| Work item |
All of the data should be output character for character, except the pictures.

── Information ──

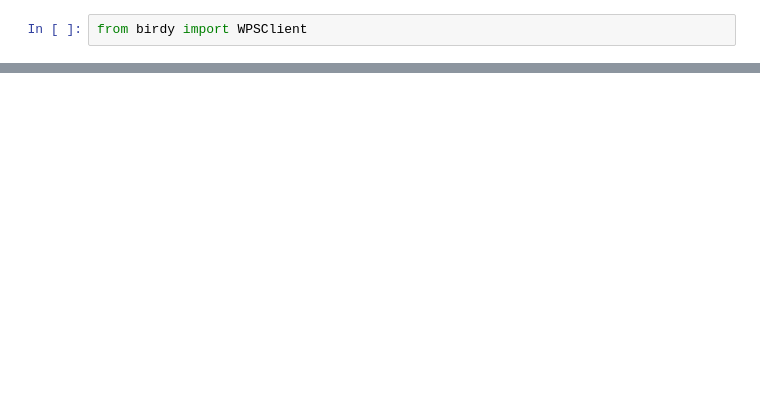
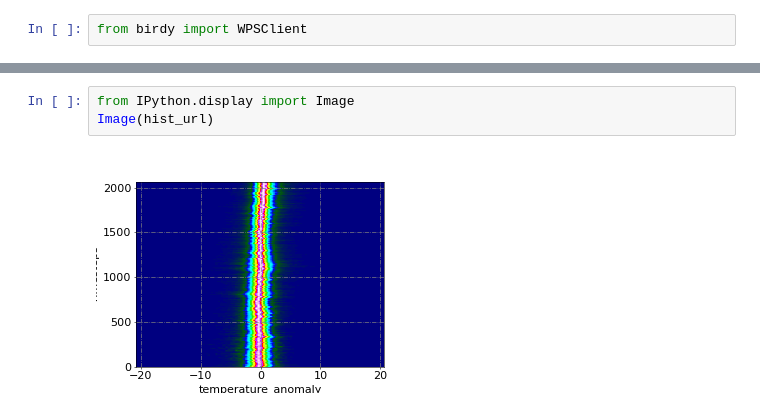
Before and after one commit to bird-house/pyramid-phoenix, a Jupyter notebook: notebooks/birdy.ipynb, the cells around one changed output, grey strips where cells are left out. Cells and saved outputs as stored; diff of their text form; blank space fills up the shorter version.

```diff
--- a/notebooks/birdy.ipynb
+++ b/notebooks/birdy.ipynb
@@ -22,0 +66,5 @@ Image(prov_plot_url)
+# %%
+from IPython.display import Image
+Image(hist_url)
+# %% [output]
+[figure, added]
```
Also changed, not shown: parts of 9 cells of this notebook.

───

| Answer to the exercise |
Before and after one commit to bird-house/pyramid-phoenix, a Jupyter notebook: notebooks/birdy.ipynb, the cells around one changed output, grey strips where cells are left out. Cells and saved outputs as stored; diff of their text form; blank space fills up the shorter version.

```diff
--- a/notebooks/birdy.ipynb
+++ b/notebooks/birdy.ipynb
@@ -22,0 +66,5 @@ Image(prov_plot_url)
+# %%
+from IPython.display import Image
+Image(hist_url)
+# %% [output]
+[figure, added]
```
Also changed, not shown: parts of 9 cells of this notebook.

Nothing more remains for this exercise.